The big news from Vacheron Constantin was the revamp of its Overseas line, completely made over for the first time since 2005. The Maltese cross motif is still evident in the bezel and bracelet, but the lines have been softened somewhat. For the first time, the time-only and chronograph versions come with an entirely new in-house calibre. The Overseas remains water-resistant – to 150 metres, to be exact – and antimagnetic, as a proper sports watch should be.
The watch now has a novel quick-change arrangement to facilitate hot-swapping the bracelet for a leather or rubber strap, both of which are included. Its direct competitors, the Patek Philippe Nautilus and the Audemars Piguet Royal Oak, have no such feature. All of this comes at a price, which has jumped to US$29,000. But when compared to its rivals, the watch has qualities, particularly its extra versatility, that justify the price difference.
Jaeger-LeCoultre was busy celebrating the 85th anniversary of the advent of its iconic Reverso with the introduction of a slew of new models echoing the brand’s storied past. My favourite is the Tribute Duo, with its textured white dial and blued indexes and hands. The look is at once classic and modern, with excellent contrast. This being a Duo, when you flip the case over, you’re treated to a second dial which shows the time in another time zone of your choice
One watchmaker that wasn’t afraid of making a splash was Audemars Piguet, which took the opportunity to drench us with colour. While the star was undoubtedly the Royal Oak Double Balance Skeleton, with its novel balance wheel and skeletonised movement, the shocker was the limited-edition Royal Oak Offshore Diver Chronograph, which is being offered in yellow, orange, blue and neon green. These pieces are reminiscent of a series of Royal Oak Offshore Chronographs sold in the late 1990s. Given the somewhat subdued nature of this year’s SIHH, they added a dash of showmanship.
A. Lange & Söhne also wowed the gathering, even though doing so has become something of a routine. The star of the booth was the dazzling Datograph Perpetual Tourbillon that combines a column-wheel chronograph and a perpetual calendar with a tourbillon escapement. As with all Langes, the finishing of the case and movement is a step beyond superlative, every component being lovingly hand-finished to perfection. With a list price approaching US$300,000, this is to be expected.
What was unexpected was an addition to A. Lange & Söhne’s highly sought-after Lumen series. The Grand Lange One Moonphase Lumen received the glow-in-the-dark treatment. The moon phase disk has 1,164 laser-cut stars, each shining brightly in the dark.
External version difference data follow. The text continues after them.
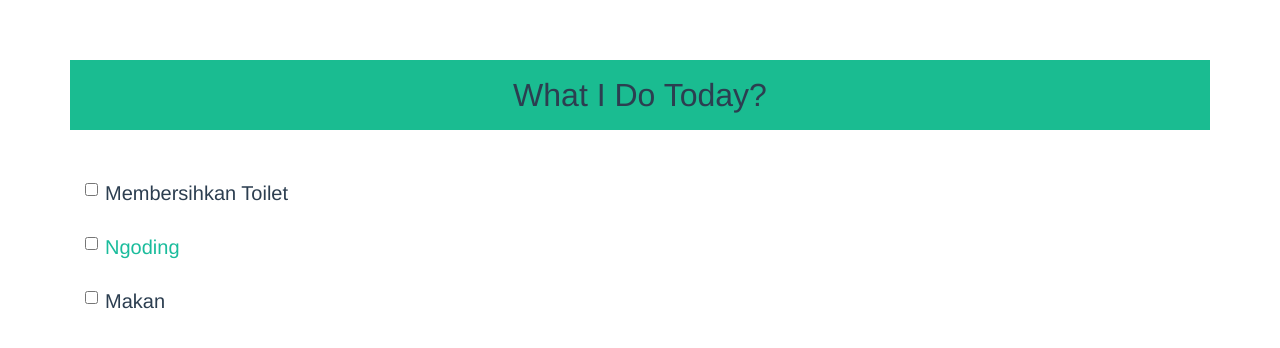
Repository: AdiPrimanto/praxis-academy
Page: / (app in novice/03-05/todolist/)
These files come from the project's save history. The page is drawn as it stood at one moment and after a run of saves; the edit follows.
The browser window is 1280 px wide. The pictures show the whole page.
The project was rebuilt for these pictures with package versions that can differ from the ones it lists, and the page was loaded fresh each time.

Above is the page before, as saved 2019-11-29 21:34:49.

### novice/03-05/todolist/src/App.vue
<template>
  <div id="app">
    <div class="container">
      <div class="row header mb-5 p-3">
        <div class="col-12">
          <h2>What I Do Today? </h2>
        </div>
      </div>
      <div class="row content">
        <div class="col-12">
          <div class="pekerjaan-rumah">
            <div class="row">
              <div v-for="tugasSaya in tugas" v-bind:key="tugasSaya.id" class="mb-4 tugas col-lg-12 text-left">
                <div class="form-check">
                  <input class="form-check-input" onclick="" type="checkbox" value="" id="defaultCheck1">
                  <label class="form-check-label item" v-bind:class="{'item-completed':tugasSaya.isDone}" for="defaultCheck1">
                    {{tugasSaya.nama}}
                  </label>
                </div>
              </div>
            </div>
          </div>
        </div>
      </div>
    </div>


  </div>
</template>

<script>
  import 'bootstrap/dist/css/bootstrap.css'

  export default {
    name: 'app',
    //membuat data json
    //v-for dilakukan jk memiliki array di dalam data:
    data: function () {
      return {
        tugas: [{
            id: 1,
            nama: 'Membersihkan Toilet',
            isDone: false
          },
          {
            id: 2,
            nama: 'Ngoding',
            isDone: true
          },
          {
            id: 3,
            nama: 'Makan',
            isDone: false
          }
        ]
      };
    },
    components: {

    }
  }
</script>

<style>
  #app {
    font-family: 'Avenir', Helvetica, Arial, sans-serif;
    -webkit-font-smoothing: antialiased;
    -moz-osx-font-smoothing: grayscale;
    text-align: center;
    color: #2c3e50;
    margin-top: 60px;
  }

  .header {
    background: #1abc91;
  }

  .header h2 {
    margin: 0;
  }
  .tugas .item{
    font-size: 20px;
  }
  .item-completed{
    color: #1abc9c;

  }
</style>

Loaded but not shown: novice/03-05/todolist/public/index.html (common file); novice/03-05/todolist/src/main.js (common file)

After the next 2 saves:
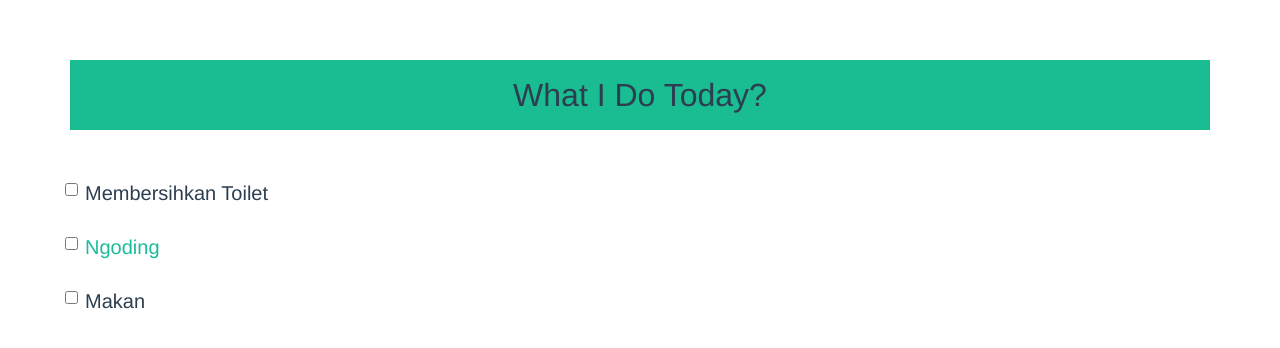
The 2 saves are shown as one change because they came seconds apart.
The last was saved 74 s later.
--- a/novice/03-05/todolist/src/App.vue
+++ b/novice/03-05/todolist/src/App.vue
@@ -11,13 +11,13 @@
           <div class="pekerjaan-rumah">
             <div class="row">
               <div v-for="tugasSaya in tugas" v-bind:key="tugasSaya.id" class="mb-4 tugas col-lg-12 text-left">
-                <div class="form-check">
+
                   <input class="form-check-input" onclick="" type="checkbox" value="" id="defaultCheck1">
                   <label class="form-check-label item" v-bind:class="{'item-completed':tugasSaya.isDone}" for="defaultCheck1">
                     {{tugasSaya.nama}}
                   </label>
                 </div>
-              </div>
+
             </div>
           </div>
         </div>
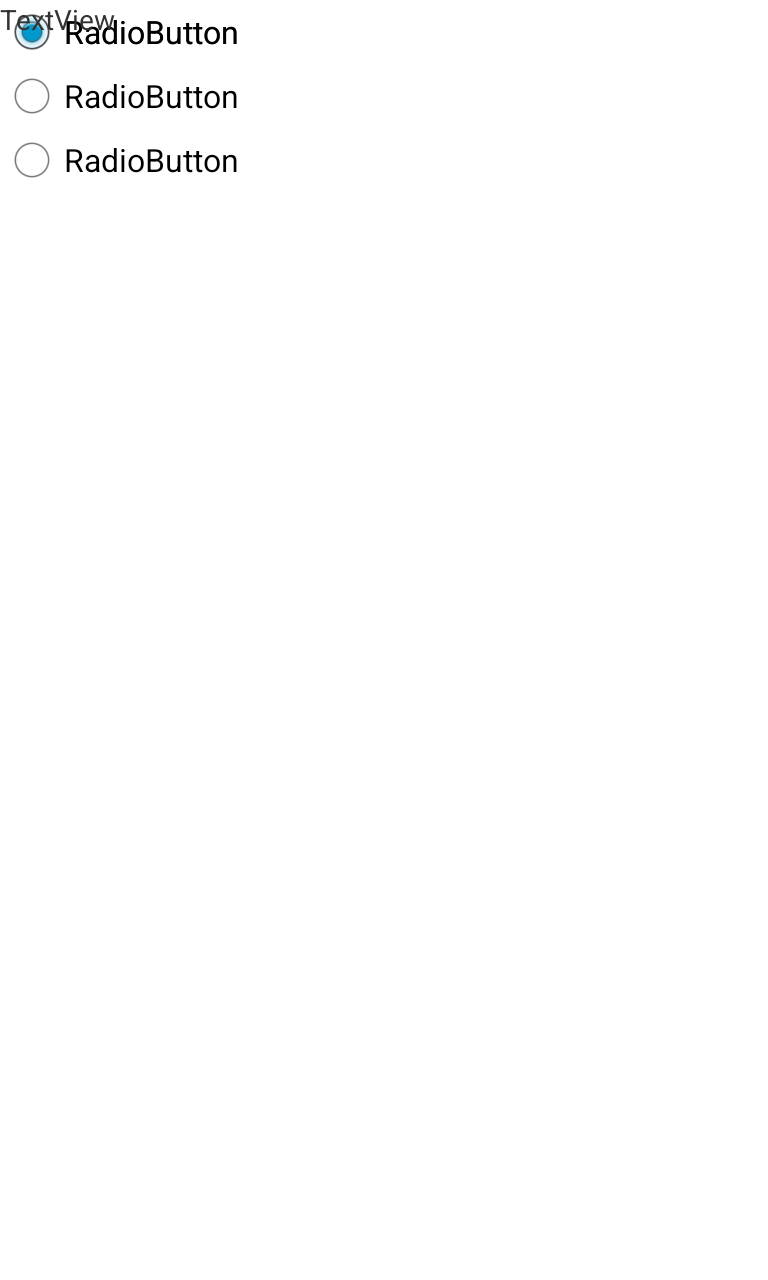
Repository: laralrnc/ExerciciosMOBILE_ETEC
Layout: PRIMEIRO SEMESTRE/Android/quiz_lara/res/layout/quizactivity.xml
These files come from the project's save history. The layout is drawn as it stood at one moment and after the next save; the edit follows.
It is drawn on a 768 x 1280 px phone screen (xhdpi) without system bars, with theme AppTheme; the app's code is not run. The app's manifest (not shown) leaves right-to-left support off. So textAlignment, textDirection and layoutDirection are ignored, and left and right values win over start and end ones.

Above is the layout before, as saved 2018-04-18 13:49:02.

### PRIMEIRO SEMESTRE/Android/quiz_lara/res/layout/quizactivity.xml
<?xml version="1.0" encoding="utf-8"?>
<RelativeLayout xmlns:android="http://schemas.android.com/apk/res/android"
    android:layout_width="match_parent"
    android:layout_height="match_parent"
    android:orientation="vertical" >

    <RadioButton
        android:id="@+id/radio1"
        android:layout_width="wrap_content"
     android:text="RadioButton" />

    <RadioGroup
        android:id="@+id/radioGroup1"
        android:layout_width="wrap_content"
        android:layout_height="wrap_content" >

        <RadioButton
            android:id="@+id/radio1"
            android:layout_width="wrap_content"
            android:layout_height="wrap_content"
            android:text="RadioButton" />

        <RadioButton
            android:id="@+id/radioButton1"
            android:layout_width="wrap_content"
            android:layout_height="wrap_content"
            android:text="RadioButton" />

        <RadioButton
            android:id="@+id/radio2"
            android:layout_width="wrap_content"
            android:layout_height="wrap_content"
            android:text="RadioButton" />
    </RadioGroup>

    <RadioButton
        android:id="@+id/radio0"
        android:layout_width="wrap_content"
        android:layout_height="wrap_content"
        android:checked="true"
        android:text="RadioButton" />

    <TextView
        android:id="@+id/textView1"
        android:layout_width="wrap_content"
        android:layout_height="wrap_content"
        android:text="TextView"
        android:textAlignment="center" />

</RelativeLayout>

Loaded but not shown: PRIMEIRO SEMESTRE/Android/quiz_lara/res/values/styles.xml (common file); PRIMEIRO SEMESTRE/Android/quiz_lara/res/values-v11/styles.xml (common file); PRIMEIRO SEMESTRE/Android/quiz_lara/res/values-v14/styles.xml (common file)

After the next save:
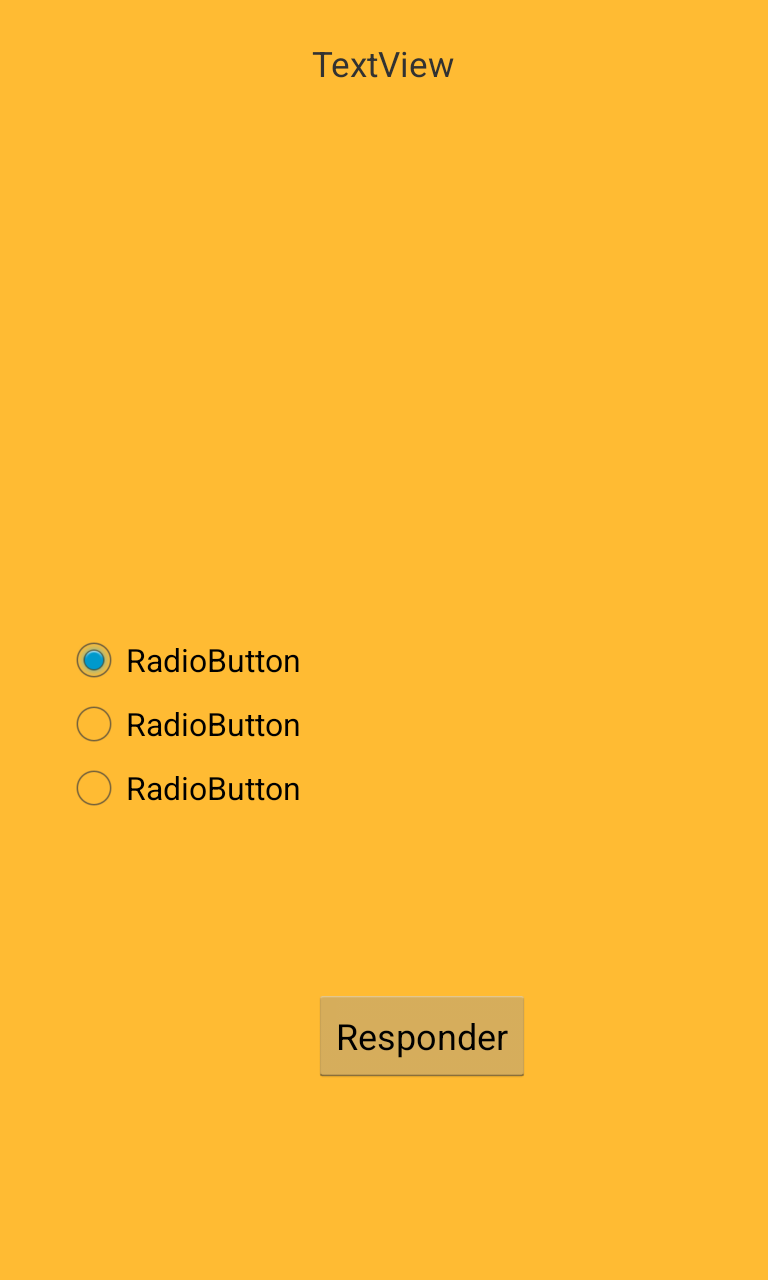
Saved 3 min 19 s later.
--- a/PRIMEIRO SEMESTRE/Android/quiz_lara/res/layout/quizactivity.xml
+++ b/PRIMEIRO SEMESTRE/Android/quiz_lara/res/layout/quizactivity.xml
@@ -1,50 +1,59 @@
 <?xml version="1.0" encoding="utf-8"?>
 <RelativeLayout xmlns:android="http://schemas.android.com/apk/res/android"
+    xmlns:android1="http://schemas.android.com/apk/res/android"
     android:layout_width="match_parent"
     android:layout_height="match_parent"
+    android:background="@android:color/holo_orange_light"
     android:orientation="vertical" >
 
-    <RadioButton
-        android:id="@+id/radio1"
+    <TextView
+        android:id="@+id/pergunta"
         android:layout_width="wrap_content"
-     android:text="RadioButton" />
+        android:layout_height="wrap_content"
+        android:layout_alignParentTop="true"
+        android:layout_centerHorizontal="true"
+        android:layout_marginTop="20dp"
+        android:text="TextView"
+        android:textAlignment="center"
+        android:textSize="35px" />
+
+    <Button
+        android:id="@+id/btnresponder"
+        android:layout_width="wrap_content"
+        android:layout_height="wrap_content"
+        android:layout_alignLeft="@+id/pergunta"
+        android:layout_alignParentBottom="true"
+        android:layout_marginBottom="98dp"
+        android:text="Responder"
+        android:onClick="btnresponderOnClick" />
 
     <RadioGroup
-        android:id="@+id/radioGroup1"
-        android:layout_width="wrap_content"
-        android:layout_height="wrap_content" >
+        android1:id="@+id/rgrespostas"
+        android1:layout_width="wrap_content"
+        android1:layout_height="wrap_content"
+        android1:layout_above="@+id/btnresponder"
+        android1:layout_alignParentLeft="true"
+        android1:layout_marginBottom="84dp"
+        android1:layout_marginLeft="31dp" >
 
         <RadioButton
-            android:id="@+id/radio1"
-            android:layout_width="wrap_content"
-            android:layout_height="wrap_content"
-            android:text="RadioButton" />
+            android1:id="@+id/rbresposta1"
+            android1:layout_width="wrap_content"
+            android1:layout_height="wrap_content"
+            android1:checked="true"
+            android1:text="RadioButton" />
 
         <RadioButton
-            android:id="@+id/radioButton1"
-            android:layout_width="wrap_content"
-            android:layout_height="wrap_content"
-            android:text="RadioButton" />
+            android1:id="@+id/rbresposta2"
+            android1:layout_width="wrap_content"
+            android1:layout_height="wrap_content"
+            android1:text="RadioButton" />
 
         <RadioButton
-            android:id="@+id/radio2"
-            android:layout_width="wrap_content"
-            android:layout_height="wrap_content"
-            android:text="RadioButton" />
+            android1:id="@+id/rbresposta3"
+            android1:layout_width="wrap_content"
+            android1:layout_height="wrap_content"
+            android1:text="RadioButton" />
     </RadioGroup>
 
-    <RadioButton
-        android:id="@+id/radio0"
-        android:layout_width="wrap_content"
-        android:layout_height="wrap_content"
-        android:checked="true"
-        android:text="RadioButton" />
-
-    <TextView
-        android:id="@+id/textView1"
-        android:layout_width="wrap_content"
-        android:layout_height="wrap_content"
-        android:text="TextView"
-        android:textAlignment="center" />
-
 </RelativeLayout>
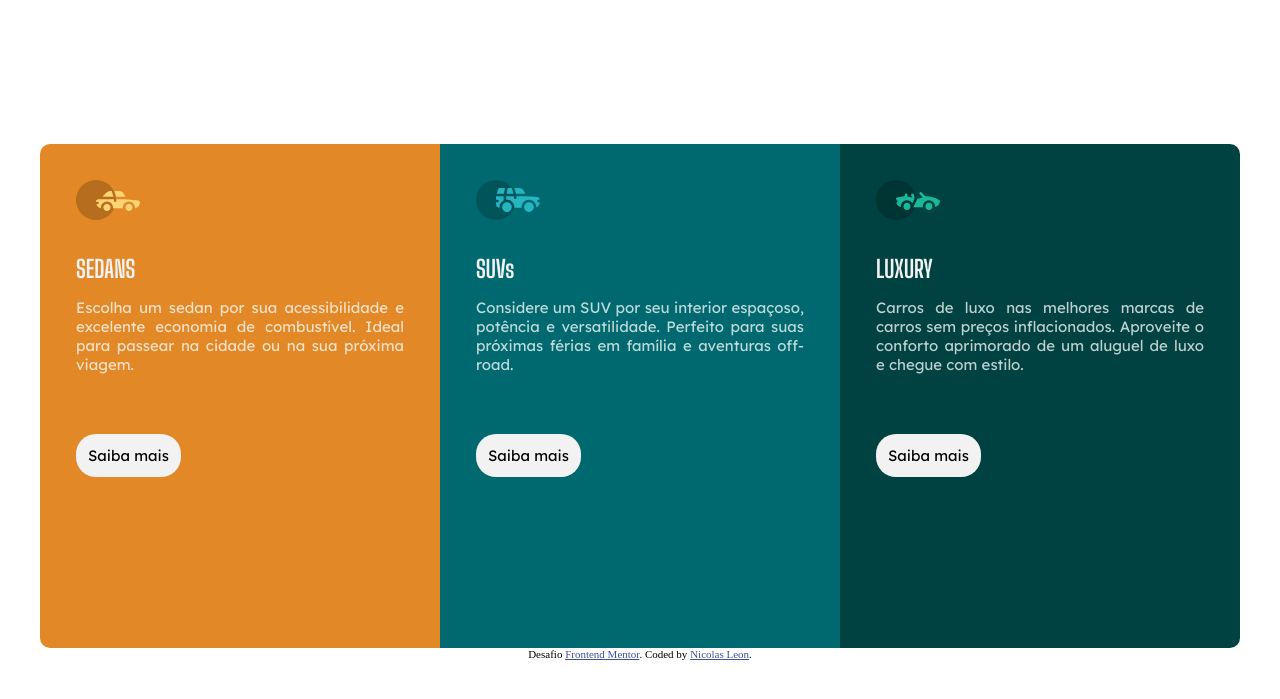
Repository: Leonngc/Car-cards
Page: index.html
The author's editor kept a copy of each file at every save. The page is drawn from the files as they stood at one save, then again after the next save.
The browser window is 1280 px wide. The pictures show the whole page.

Above is the page before, as saved 2023-01-17 19:12:16.

### index.html
<!DOCTYPE html>
<html lang="pt-br">
  <head>
    <meta charset="UTF-8" />
    <meta name="viewport" content="width=device-width, initial-scale=1.0" />
    <!-- displays site properly based on user's device -->

    <link
      rel="icon"
      type="image/png"
      sizes="32x32"
      href="./images/favicon-32x32.png"
    />

    <link rel="stylesheet" href="styles/style.css" />

    <title>Frontend Mentor | 3-column preview card component</title>

    <!-- Feel free to remove these styles or customise in your own stylesheet 👍 -->
    <style>
      .attribution {
        font-size: 11px;
        text-align: center;
      }
      .attribution a {
        color: hsl(228, 45%, 44%);
      }
    </style>
  </head>
  <body>
    <main>
      <div class="card" id="sedan">
        <div class="image"><img src="images/icon-sedans.svg" alt="" /></div>
        <h2>SEDANS</h2>
        <p>
          Escolha um sedan por sua acessibilidade e excelente economia de
          combustível. Ideal para passear na cidade ou na sua próxima viagem.
        </p>
        <button>Saiba mais</button>
      </div>
      <div class="card" id="suv">
        <div class="image"><img src="images/icon-suvs.svg" alt="" /></div>

        <h2>SUVs</h2>
        <p>
          Considere um SUV por seu interior espaçoso, potência e versatilidade.
          Perfeito para suas próximas férias em família e aventuras off-road.
        </p>
        <button>Saiba mais</button>
      </div>
      <div class="card" id="luxury">
        <div class="image"><img src="images/icon-luxury.svg" alt="" /></div>
        <h2>LUXURY</h2>
        <p>
          Carros de luxo nas melhores marcas de carros sem preços inflacionados.
          Aproveite o conforto aprimorado de um aluguel de luxo e chegue com
          estilo.
        </p>
        <button>Saiba mais</button>
      </div>
    </main>

    <footer class="attribution">
      Desafio
      <a href="https://www.frontendmentor.io?ref=challenge" target="_blank"
        >Frontend Mentor</a
      >. Coded by <a href="#">Nicolas Leon</a>.
    </footer>
  </body>
</html>

### styles/style.css
@import url('https://fonts.googleapis.com/css2?family=Lexend+Deca&display=swap');

@import url('https://fonts.googleapis.com/css2?family=Big+Shoulders+Display:wght@700&display=swap');

*{
    margin: 0 auto;
    padding: 0;
}

:root{
    --font-body: 'Lexend Deca', sans-serif;

    --font-title: 'Big Shoulders Display', cursive;
}


/* Basic styles */


main{
    display: flex;
    margin: auto;
    margin-top: 20vh;
    margin-left:40px;
    margin-right: 40px;
}
.card{
    padding: 36px;
    height: 60vh;
    width: 35vw;
}
.card > p{
    font-family: var(--font-body);
    margin-bottom: 60px;
    text-align: justify;
    font-size: 15px;
    color: hsla(0, 0%, 100%, 0.75);
}
.card > h2{
    font-family: var(--font-title);
    padding-top: 30px;
    padding-bottom:15px;
    color:  hsl(0, 0%, 95%);
}

#sedan{
    background-color: hsl(31, 77%, 52%);
    border-top-left-radius: 10px;
    border-bottom-left-radius: 10px;
}

#suv{
   background-color:hsl(184, 100%, 22%)
}

#luxury{
    background-color: hsl(179, 100%, 13%);
    border-top-right-radius: 10px;
    border-bottom-right-radius: 10px;
}

button{
    padding: 12px;
    border-radius: 20px;
    background-color: hsl(0, 0%, 95%);
    border: 0;
    font-family: var(--font-body);
    font-size: 15px;
 }

 button:hover{
    background-color: hsla(0, 0%, 54%, 0);
    border: 2px solid rgb(255, 255, 255);
    color: hsl(0, 0%, 100%);
  }

/* Animations */




/* Media Queries */

After the next save:
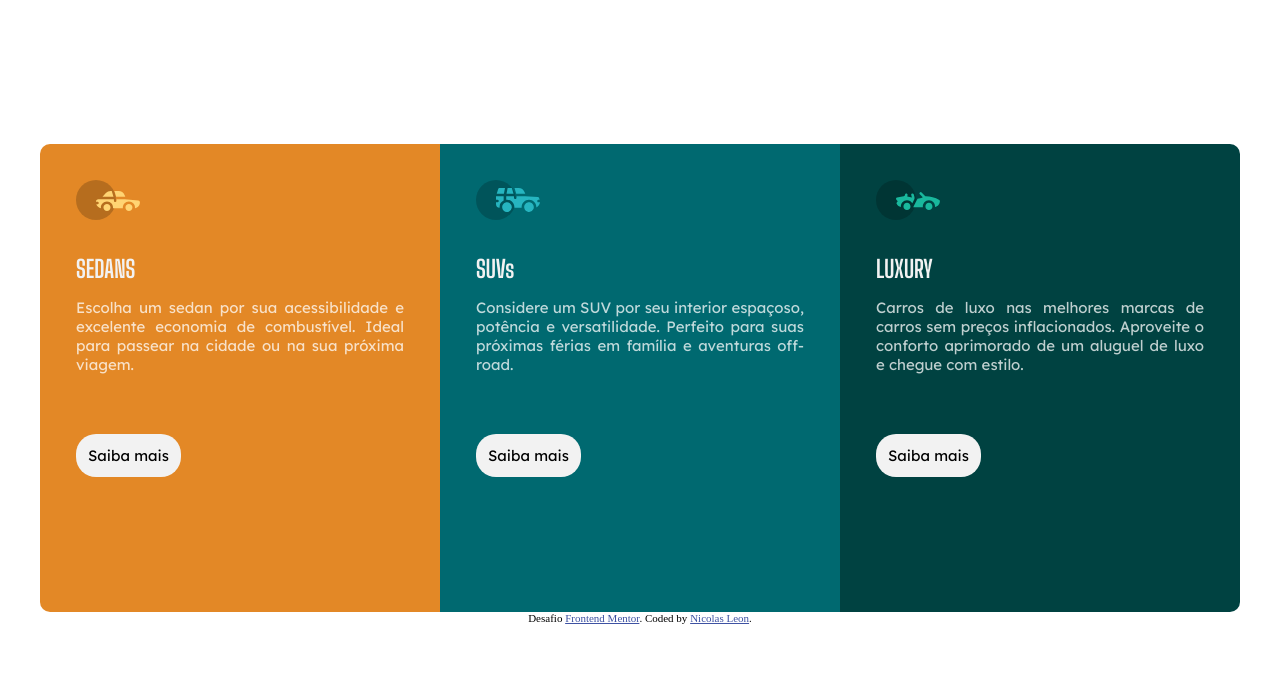
Saved 4 s later.
--- a/styles/style.css
+++ b/styles/style.css
@@ -26,7 +26,7 @@
 }
 .card{
     padding: 36px;
-    height: 60vh;
+    height: 55vh;
     width: 35vw;
 }
 .card > p{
Among the independent makes, two stood out. Laurent Ferrier’s Galet Square Boréal, with its luminous sector dial, is exceptional. A dress watch is usually devoid of extraneous design elements, including lume. Not so with this piece. The watch is supremely elegant, but the splash of lume – ecru or green – adds just enough playfulness to make the piece work in a more casual capacity. As with all Ferrier watches, the finishing of the case and movement is beyond reproach. H. Moser & Cie was showing for the first time. The brand had no new model to introduce but its collection is notable. The cheeky Swiss Alp watch, which is a take on the Apple Watch, delights with its irreverence. The same may be said of the deconstructed Endeavor Perpetual Calendar Concept, which is devoid of markings denoting its functions or brand. With chief executive Edouard Meylan at the helm, the make will keep on forging a reputation in new and exciting ways.
SIHH 2016 was more reserved than its predecessors with a focus on evolution rather than revolution. Given the uncertain economic climate, it’s easy to understand why brands are emphasising value. Now all eyes will turn to Basel, where the rest of the watchmakers, including heavyweights Rolex, Omega and Patek Philippe, will unveil their new collections. Will the mood there be as subdued as in Geneva or will Basel dazzle collectors?